Digital First Media newsrooms have several engagement editors and social media editors, most of them fairly new to these posts.
The duties vary depending on the needs of the community, the size of the newsroom, the initiative and interests of the editor and other duties (some of these editors wear multiple hats). Engagement and social media can be different positions (the New Haven Register has two full-time community engagement editors, Ed Stannard and Angi Carter, plus a city editor who also serves as social media editor, Helen Bennett Harvey.
I’ll blog here with a job description to help these editors as well as to help other top editors decide whether and how to name engagement editors for their newsrooms.
We’ll start with a tweet-length job description, then I’ll elaborate:
Engagement/social media editor’s job: Lead newsroom to join, lead, enable, curate & listen to community conversation for better journalism.
Seeking photos from the public is easier when you ask for photos people are already shooting.

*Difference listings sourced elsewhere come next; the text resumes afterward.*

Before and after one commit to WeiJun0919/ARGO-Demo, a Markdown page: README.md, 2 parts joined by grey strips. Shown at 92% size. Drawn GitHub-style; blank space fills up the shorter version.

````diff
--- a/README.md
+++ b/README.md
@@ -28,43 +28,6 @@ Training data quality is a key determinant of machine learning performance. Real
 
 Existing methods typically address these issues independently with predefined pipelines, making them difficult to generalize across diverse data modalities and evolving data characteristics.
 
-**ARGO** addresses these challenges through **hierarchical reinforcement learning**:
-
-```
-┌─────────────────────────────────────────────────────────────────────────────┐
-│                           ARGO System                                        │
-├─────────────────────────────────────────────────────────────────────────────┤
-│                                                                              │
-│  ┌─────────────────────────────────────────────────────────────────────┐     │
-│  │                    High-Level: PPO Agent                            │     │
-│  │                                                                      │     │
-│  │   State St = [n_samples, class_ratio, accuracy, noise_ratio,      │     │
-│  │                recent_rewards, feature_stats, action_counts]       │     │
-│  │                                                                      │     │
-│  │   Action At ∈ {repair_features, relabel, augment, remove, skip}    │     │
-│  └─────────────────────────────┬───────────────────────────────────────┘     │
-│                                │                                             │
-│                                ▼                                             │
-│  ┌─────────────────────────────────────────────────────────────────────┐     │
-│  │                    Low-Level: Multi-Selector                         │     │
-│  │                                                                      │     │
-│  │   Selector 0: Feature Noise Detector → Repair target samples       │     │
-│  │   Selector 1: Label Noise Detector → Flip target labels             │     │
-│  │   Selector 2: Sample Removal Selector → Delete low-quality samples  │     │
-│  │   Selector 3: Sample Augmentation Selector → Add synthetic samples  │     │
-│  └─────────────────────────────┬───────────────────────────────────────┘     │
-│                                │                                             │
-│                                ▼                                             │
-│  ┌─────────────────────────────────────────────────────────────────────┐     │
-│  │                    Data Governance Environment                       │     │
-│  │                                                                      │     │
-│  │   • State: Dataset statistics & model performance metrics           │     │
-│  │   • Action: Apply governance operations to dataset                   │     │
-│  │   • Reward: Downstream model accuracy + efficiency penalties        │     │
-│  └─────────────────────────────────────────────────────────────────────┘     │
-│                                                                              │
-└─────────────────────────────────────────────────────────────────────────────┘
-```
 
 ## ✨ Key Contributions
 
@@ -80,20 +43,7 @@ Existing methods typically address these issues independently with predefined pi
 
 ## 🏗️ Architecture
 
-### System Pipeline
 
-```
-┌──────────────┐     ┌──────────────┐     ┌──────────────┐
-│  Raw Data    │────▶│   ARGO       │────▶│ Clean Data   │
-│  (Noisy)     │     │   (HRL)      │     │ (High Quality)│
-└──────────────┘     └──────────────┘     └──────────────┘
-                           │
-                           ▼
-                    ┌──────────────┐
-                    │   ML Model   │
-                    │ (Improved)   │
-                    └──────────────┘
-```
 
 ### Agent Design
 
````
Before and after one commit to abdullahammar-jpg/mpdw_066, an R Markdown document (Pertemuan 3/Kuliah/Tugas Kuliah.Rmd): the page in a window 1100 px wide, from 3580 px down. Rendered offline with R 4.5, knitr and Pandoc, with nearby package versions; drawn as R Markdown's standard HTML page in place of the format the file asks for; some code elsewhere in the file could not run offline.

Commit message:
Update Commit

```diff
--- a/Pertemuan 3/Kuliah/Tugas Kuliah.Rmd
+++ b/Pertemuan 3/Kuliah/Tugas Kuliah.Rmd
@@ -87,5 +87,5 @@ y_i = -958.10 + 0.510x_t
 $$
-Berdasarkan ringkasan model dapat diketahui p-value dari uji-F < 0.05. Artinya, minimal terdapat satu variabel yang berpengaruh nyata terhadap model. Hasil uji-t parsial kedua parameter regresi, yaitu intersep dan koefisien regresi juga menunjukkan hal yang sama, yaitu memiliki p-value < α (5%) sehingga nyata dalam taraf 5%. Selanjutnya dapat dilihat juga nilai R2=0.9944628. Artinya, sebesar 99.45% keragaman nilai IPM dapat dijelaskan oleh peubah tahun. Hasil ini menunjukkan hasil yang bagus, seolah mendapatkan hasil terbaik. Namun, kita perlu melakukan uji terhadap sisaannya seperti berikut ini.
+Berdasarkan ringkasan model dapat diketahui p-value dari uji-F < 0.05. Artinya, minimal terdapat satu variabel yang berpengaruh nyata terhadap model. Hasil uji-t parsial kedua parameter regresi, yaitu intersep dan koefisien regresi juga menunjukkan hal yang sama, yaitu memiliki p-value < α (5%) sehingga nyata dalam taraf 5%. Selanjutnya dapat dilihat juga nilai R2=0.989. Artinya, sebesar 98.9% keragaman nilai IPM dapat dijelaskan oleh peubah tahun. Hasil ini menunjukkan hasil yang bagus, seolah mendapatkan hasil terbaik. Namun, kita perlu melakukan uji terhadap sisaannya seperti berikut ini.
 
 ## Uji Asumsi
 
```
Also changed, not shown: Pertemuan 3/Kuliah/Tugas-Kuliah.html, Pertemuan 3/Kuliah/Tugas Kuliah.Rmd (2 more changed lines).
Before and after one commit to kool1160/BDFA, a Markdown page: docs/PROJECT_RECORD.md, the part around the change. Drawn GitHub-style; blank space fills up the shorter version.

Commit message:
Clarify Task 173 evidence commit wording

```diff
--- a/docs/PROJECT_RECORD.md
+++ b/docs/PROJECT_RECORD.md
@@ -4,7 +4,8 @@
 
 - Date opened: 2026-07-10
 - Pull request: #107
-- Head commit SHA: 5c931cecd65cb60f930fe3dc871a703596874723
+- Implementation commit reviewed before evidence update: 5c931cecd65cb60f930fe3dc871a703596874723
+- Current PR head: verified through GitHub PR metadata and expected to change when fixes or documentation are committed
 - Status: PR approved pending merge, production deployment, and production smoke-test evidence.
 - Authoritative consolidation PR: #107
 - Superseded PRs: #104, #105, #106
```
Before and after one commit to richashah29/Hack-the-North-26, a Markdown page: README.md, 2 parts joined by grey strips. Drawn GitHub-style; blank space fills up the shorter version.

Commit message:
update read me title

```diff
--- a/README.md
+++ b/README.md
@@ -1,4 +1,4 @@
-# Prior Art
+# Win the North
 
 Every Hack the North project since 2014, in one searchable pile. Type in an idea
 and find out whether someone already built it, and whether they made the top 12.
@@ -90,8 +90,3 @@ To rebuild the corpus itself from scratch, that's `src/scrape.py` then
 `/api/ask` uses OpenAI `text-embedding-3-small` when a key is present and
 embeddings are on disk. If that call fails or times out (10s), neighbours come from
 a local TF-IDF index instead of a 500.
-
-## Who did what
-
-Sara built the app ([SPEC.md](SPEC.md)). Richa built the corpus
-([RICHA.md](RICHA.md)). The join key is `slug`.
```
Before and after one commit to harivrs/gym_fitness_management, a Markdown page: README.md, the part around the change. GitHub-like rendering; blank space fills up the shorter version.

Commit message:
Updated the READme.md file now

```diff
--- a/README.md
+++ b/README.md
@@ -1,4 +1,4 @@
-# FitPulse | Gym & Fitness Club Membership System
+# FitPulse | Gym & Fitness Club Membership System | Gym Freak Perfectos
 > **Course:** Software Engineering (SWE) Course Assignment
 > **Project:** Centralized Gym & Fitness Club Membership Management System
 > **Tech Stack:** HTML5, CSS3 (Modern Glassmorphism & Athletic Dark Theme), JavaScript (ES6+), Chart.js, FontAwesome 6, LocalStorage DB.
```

This is why weather photos, holiday photos and travel photos often work well for community engagement.
I like a project by the Oakland Press, collecting photographs people have taken of their children with a statue of a boy at the Rochester Hills Public Library. The statue, part of a memorial to Andrew Moore, who died as a young man, virtually invites children to pose with the boy. So the Press wasn’t asking people to shoot photos, it was just inviting them to share photos they already had.
The community photos made an engaging package with a story, video and photos by community intern Susan Fine, reporter Krystle Anderson and photographer Vaughn Gurganian.
Update from Oakland Press Community Engagement Editor Karen Workman:
Since it was uploaded Friday afternoon, the video for this story is currently the seventh top video for our website with 167 views. Though this may seem low on views, it is actually quite good for a feature story video.
The story also did pretty well in terms of pageviews. For both story files (the first one archived, so I had to re-upload to get it back on the front this morning), the current number of views is exactly 1,000 — again, quite good for a positive feature story.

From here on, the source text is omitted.